Only the lines that hold "commit" should be in the answer, each copied from the data below.

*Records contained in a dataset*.
================

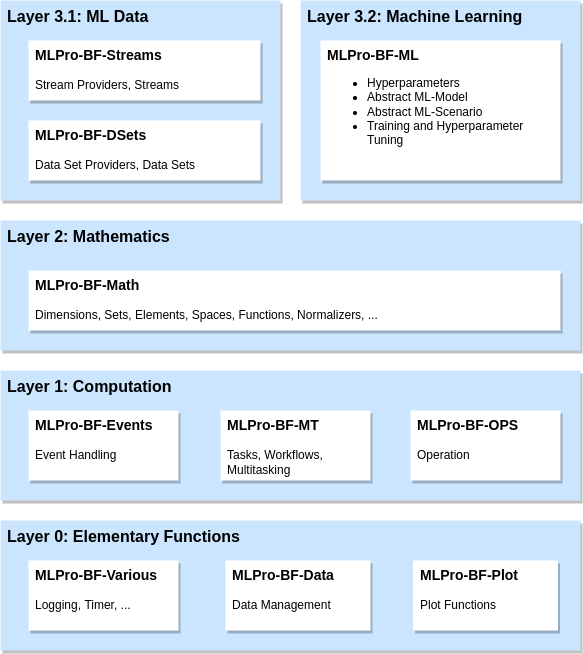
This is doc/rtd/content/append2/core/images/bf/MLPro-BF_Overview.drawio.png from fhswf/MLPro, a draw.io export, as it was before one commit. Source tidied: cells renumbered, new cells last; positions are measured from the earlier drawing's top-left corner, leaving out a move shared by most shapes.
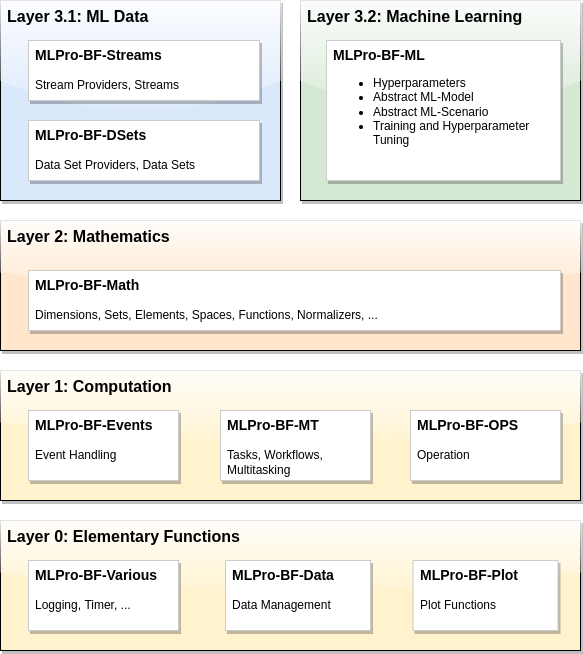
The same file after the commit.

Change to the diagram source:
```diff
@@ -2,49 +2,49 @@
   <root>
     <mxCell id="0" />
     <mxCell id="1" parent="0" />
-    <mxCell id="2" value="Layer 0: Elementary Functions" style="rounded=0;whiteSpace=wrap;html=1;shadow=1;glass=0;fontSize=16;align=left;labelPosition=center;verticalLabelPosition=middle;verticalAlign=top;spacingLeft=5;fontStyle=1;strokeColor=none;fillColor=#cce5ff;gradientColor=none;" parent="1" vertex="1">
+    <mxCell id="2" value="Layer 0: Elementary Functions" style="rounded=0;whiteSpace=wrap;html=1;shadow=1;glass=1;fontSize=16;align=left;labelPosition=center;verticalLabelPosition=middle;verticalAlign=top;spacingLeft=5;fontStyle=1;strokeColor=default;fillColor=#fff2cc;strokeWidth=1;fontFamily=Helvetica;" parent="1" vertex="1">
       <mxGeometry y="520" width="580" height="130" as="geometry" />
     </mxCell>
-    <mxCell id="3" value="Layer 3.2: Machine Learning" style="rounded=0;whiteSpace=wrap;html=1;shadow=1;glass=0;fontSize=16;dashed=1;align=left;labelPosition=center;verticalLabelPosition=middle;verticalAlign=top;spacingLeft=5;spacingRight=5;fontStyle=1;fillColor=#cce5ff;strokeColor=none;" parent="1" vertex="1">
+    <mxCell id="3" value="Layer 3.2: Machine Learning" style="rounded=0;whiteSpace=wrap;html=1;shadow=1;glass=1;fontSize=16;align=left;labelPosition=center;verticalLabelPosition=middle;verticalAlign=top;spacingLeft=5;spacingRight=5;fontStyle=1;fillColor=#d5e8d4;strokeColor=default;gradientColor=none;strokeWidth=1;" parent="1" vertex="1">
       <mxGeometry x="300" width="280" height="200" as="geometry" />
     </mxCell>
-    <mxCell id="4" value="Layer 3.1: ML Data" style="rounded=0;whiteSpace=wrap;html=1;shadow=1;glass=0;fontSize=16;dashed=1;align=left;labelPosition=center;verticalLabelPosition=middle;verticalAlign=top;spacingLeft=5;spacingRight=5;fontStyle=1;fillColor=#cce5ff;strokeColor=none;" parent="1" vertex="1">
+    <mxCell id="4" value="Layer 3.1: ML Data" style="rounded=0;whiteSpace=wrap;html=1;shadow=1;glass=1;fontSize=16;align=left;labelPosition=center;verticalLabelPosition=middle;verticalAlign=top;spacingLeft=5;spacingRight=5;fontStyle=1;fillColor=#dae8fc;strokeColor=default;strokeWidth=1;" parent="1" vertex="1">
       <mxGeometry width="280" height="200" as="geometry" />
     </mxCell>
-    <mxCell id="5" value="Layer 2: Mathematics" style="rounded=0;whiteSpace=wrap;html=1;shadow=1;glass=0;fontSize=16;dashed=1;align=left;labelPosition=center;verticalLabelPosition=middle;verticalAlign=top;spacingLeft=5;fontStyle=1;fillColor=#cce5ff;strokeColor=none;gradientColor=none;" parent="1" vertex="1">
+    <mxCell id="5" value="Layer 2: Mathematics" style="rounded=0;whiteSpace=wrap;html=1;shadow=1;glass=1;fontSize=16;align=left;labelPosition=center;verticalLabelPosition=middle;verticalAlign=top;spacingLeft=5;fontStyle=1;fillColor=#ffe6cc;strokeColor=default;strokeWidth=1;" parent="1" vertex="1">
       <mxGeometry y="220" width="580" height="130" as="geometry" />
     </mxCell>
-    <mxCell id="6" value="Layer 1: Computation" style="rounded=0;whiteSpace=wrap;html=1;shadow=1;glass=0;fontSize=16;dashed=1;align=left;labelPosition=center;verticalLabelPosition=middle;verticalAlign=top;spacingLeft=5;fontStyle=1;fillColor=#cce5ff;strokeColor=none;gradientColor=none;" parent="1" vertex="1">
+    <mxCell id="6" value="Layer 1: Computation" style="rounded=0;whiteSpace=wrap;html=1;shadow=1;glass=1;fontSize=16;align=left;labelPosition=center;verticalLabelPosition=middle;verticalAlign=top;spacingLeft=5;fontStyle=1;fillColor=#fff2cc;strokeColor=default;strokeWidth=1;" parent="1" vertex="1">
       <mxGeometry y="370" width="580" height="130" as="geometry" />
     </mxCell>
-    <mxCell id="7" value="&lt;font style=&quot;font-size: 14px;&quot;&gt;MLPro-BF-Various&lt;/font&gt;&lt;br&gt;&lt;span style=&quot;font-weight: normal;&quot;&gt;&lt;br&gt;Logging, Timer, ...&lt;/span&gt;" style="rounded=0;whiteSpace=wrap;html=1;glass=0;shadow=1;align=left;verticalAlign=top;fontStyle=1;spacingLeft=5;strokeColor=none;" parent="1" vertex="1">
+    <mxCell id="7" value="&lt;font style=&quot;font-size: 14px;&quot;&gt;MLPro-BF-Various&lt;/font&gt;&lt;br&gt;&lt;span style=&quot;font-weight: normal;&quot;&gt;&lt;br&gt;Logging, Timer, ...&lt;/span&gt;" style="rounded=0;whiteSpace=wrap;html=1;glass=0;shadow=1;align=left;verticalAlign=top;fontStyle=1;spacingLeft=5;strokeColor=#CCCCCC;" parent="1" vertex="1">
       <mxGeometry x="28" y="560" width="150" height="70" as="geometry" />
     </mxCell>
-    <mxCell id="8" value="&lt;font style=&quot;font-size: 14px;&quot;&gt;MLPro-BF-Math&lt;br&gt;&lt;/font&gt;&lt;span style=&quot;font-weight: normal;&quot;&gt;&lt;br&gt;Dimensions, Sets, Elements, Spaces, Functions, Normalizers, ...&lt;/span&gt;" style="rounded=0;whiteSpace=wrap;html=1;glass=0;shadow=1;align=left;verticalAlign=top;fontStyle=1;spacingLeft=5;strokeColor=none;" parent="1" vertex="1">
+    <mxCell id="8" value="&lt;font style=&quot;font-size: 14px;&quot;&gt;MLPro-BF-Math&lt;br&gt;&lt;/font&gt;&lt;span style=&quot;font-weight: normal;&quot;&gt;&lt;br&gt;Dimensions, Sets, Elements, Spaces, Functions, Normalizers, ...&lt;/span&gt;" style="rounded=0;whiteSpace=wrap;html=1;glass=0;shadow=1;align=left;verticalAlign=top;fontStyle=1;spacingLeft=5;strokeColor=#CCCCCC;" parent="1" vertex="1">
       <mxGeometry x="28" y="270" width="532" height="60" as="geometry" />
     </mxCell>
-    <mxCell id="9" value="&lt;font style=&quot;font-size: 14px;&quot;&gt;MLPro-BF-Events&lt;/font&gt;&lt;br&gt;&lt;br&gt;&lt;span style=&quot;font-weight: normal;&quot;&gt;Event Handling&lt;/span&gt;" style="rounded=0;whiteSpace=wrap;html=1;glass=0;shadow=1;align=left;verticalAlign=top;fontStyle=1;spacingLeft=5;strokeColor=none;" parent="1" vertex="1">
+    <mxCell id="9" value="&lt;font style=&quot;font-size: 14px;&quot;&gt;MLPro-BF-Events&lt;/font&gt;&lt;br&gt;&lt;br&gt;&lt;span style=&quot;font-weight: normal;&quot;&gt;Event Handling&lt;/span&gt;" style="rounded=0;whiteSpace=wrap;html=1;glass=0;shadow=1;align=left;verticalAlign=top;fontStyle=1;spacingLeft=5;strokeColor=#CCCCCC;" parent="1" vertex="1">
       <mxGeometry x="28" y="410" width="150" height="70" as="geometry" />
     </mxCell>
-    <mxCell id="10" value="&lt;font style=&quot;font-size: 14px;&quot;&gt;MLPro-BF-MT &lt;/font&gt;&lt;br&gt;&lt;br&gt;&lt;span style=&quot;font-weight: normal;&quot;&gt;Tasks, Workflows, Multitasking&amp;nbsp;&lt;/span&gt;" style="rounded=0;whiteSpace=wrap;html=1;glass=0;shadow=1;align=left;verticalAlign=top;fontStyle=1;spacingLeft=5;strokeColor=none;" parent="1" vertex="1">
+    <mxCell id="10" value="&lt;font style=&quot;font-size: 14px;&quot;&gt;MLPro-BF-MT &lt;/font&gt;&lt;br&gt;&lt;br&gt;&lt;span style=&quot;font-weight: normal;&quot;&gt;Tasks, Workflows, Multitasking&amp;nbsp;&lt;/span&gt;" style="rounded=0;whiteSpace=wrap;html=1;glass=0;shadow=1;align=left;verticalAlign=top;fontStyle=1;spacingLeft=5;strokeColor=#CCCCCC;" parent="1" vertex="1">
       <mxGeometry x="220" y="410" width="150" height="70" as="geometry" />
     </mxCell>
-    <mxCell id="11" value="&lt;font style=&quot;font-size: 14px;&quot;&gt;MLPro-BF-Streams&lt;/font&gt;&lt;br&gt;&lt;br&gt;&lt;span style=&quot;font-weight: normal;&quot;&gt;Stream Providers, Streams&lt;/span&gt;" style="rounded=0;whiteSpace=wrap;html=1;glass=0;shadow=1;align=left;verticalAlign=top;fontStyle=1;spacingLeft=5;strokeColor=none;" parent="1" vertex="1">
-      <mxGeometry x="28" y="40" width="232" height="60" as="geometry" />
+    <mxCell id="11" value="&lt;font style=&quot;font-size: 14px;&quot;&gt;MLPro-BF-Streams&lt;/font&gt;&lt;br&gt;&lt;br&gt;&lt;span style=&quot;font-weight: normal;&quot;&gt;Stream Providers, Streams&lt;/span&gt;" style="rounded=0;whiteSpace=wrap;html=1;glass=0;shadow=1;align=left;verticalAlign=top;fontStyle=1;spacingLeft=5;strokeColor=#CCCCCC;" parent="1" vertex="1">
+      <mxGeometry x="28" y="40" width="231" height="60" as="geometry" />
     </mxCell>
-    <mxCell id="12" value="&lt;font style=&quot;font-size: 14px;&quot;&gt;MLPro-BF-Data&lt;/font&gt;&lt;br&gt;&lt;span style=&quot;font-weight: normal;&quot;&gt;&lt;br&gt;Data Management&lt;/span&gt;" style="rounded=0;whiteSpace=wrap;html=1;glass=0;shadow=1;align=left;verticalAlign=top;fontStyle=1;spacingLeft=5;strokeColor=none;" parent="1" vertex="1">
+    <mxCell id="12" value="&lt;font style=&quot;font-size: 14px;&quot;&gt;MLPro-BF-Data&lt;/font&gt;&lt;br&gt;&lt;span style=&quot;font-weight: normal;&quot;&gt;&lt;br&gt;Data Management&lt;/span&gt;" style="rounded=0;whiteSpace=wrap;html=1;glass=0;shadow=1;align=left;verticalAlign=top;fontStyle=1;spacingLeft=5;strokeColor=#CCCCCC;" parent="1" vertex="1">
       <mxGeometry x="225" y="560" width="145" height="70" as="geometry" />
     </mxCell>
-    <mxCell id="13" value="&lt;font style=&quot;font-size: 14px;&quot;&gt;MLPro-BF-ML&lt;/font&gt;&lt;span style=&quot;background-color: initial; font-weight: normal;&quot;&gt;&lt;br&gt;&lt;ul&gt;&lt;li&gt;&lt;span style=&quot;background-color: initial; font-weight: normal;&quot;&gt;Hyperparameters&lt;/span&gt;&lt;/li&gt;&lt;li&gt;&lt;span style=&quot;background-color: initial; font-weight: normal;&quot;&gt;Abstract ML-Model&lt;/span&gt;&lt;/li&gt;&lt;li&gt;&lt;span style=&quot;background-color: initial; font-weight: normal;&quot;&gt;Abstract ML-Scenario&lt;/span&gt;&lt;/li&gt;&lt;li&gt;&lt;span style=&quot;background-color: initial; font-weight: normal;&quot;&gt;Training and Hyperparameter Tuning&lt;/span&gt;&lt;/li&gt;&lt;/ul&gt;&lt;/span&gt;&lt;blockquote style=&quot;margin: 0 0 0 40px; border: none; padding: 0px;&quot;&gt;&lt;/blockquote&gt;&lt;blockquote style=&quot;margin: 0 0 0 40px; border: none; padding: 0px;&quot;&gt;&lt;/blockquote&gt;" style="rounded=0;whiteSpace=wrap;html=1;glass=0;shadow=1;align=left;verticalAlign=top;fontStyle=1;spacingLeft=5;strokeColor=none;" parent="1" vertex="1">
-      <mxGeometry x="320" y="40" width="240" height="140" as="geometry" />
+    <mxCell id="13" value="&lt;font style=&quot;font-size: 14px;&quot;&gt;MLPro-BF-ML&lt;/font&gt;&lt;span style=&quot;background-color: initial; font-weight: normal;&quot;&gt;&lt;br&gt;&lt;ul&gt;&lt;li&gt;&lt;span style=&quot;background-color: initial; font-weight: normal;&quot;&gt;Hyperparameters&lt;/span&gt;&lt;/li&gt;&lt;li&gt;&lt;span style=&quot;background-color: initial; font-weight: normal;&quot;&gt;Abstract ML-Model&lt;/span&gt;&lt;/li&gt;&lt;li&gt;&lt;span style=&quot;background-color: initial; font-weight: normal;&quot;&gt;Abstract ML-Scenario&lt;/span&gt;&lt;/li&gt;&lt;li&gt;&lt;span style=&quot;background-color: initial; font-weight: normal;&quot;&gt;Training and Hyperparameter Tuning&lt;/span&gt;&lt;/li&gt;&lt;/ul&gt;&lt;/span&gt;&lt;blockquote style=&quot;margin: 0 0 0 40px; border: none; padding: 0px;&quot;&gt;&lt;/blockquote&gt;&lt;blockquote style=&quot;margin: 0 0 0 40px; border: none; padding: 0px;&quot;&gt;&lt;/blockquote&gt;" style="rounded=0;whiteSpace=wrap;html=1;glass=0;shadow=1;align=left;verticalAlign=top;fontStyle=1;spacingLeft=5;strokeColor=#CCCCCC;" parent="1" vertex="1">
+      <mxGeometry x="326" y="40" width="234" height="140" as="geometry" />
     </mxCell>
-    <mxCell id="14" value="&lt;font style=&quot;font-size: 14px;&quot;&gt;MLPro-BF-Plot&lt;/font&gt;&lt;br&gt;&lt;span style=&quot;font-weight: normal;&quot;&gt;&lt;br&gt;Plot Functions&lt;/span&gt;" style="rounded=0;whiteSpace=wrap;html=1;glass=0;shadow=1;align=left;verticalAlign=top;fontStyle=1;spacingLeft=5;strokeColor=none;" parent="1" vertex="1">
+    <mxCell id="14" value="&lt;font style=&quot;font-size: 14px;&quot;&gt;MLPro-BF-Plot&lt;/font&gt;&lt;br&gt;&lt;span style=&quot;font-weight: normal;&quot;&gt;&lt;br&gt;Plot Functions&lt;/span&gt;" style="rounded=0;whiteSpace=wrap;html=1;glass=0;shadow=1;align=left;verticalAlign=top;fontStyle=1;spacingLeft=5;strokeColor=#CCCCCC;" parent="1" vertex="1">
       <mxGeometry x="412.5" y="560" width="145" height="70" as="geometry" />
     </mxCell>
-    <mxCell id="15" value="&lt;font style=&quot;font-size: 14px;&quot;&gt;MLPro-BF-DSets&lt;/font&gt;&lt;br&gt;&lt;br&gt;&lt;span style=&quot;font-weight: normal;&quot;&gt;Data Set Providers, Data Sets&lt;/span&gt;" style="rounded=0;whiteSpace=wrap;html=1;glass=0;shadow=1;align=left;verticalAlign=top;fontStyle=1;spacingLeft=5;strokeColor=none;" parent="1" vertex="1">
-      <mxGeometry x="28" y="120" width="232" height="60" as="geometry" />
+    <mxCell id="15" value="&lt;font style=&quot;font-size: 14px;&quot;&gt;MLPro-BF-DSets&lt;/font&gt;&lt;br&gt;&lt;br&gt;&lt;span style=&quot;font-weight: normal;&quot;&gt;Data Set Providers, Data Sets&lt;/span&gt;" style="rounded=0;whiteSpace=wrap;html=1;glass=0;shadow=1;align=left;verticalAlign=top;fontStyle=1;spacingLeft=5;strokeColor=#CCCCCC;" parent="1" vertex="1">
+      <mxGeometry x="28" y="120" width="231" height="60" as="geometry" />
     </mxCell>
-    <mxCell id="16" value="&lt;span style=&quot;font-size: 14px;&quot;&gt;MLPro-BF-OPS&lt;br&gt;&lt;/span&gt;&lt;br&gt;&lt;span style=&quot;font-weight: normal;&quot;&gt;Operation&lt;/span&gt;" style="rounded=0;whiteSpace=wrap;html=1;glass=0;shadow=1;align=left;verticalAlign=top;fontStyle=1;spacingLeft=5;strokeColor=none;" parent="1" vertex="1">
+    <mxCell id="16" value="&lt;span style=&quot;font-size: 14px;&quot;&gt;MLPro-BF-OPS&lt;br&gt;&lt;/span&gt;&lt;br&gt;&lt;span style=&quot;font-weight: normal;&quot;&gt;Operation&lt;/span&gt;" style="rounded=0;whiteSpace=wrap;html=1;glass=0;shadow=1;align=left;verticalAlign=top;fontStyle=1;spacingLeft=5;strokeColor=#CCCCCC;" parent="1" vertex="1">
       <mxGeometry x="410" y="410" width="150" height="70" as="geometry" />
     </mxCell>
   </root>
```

================

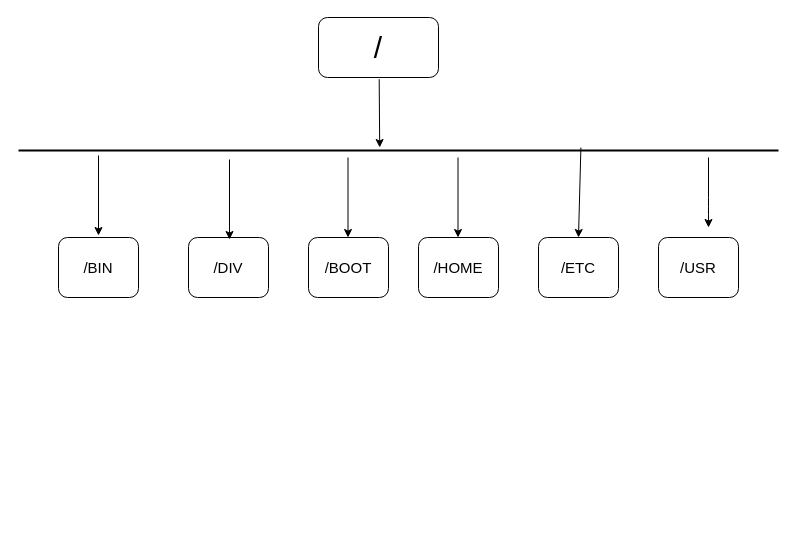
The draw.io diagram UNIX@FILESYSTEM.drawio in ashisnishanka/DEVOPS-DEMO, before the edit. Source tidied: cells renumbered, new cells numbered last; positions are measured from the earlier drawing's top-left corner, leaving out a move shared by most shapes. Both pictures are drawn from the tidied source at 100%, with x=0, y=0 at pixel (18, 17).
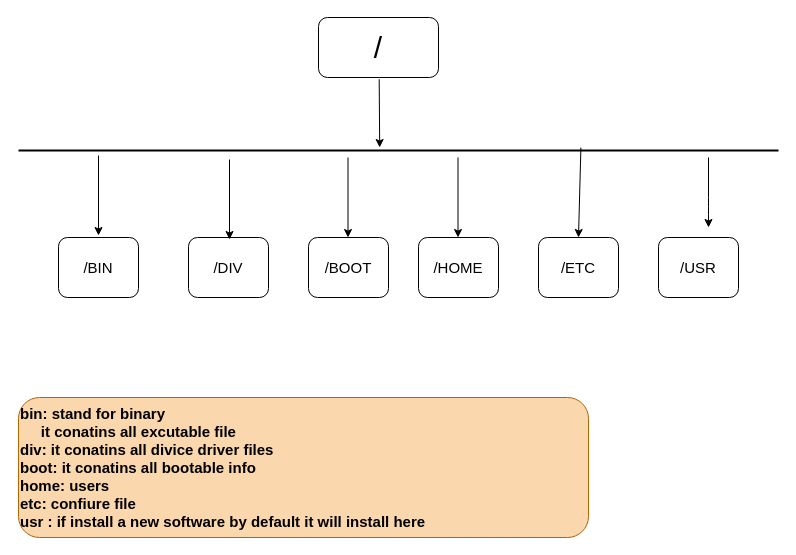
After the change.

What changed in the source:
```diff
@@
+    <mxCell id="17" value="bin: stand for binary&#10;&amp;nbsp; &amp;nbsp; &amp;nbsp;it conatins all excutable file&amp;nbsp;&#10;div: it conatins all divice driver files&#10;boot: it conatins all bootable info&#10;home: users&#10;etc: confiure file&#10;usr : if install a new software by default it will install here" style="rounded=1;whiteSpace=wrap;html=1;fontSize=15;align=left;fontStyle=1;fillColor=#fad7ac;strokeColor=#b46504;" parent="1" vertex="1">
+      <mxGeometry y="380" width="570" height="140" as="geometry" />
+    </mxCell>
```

================

*Answer space*.
This is doc/rtd/content/append2/core/images/bf/MLPro-BF_Overview.drawio.png from fhswf/MLPro, a draw.io export, as it was before one commit. Source tidied: cells renumbered, new cells last; positions are measured from the earlier drawing's top-left corner, leaving out a move shared by most shapes.
The same file after the commit.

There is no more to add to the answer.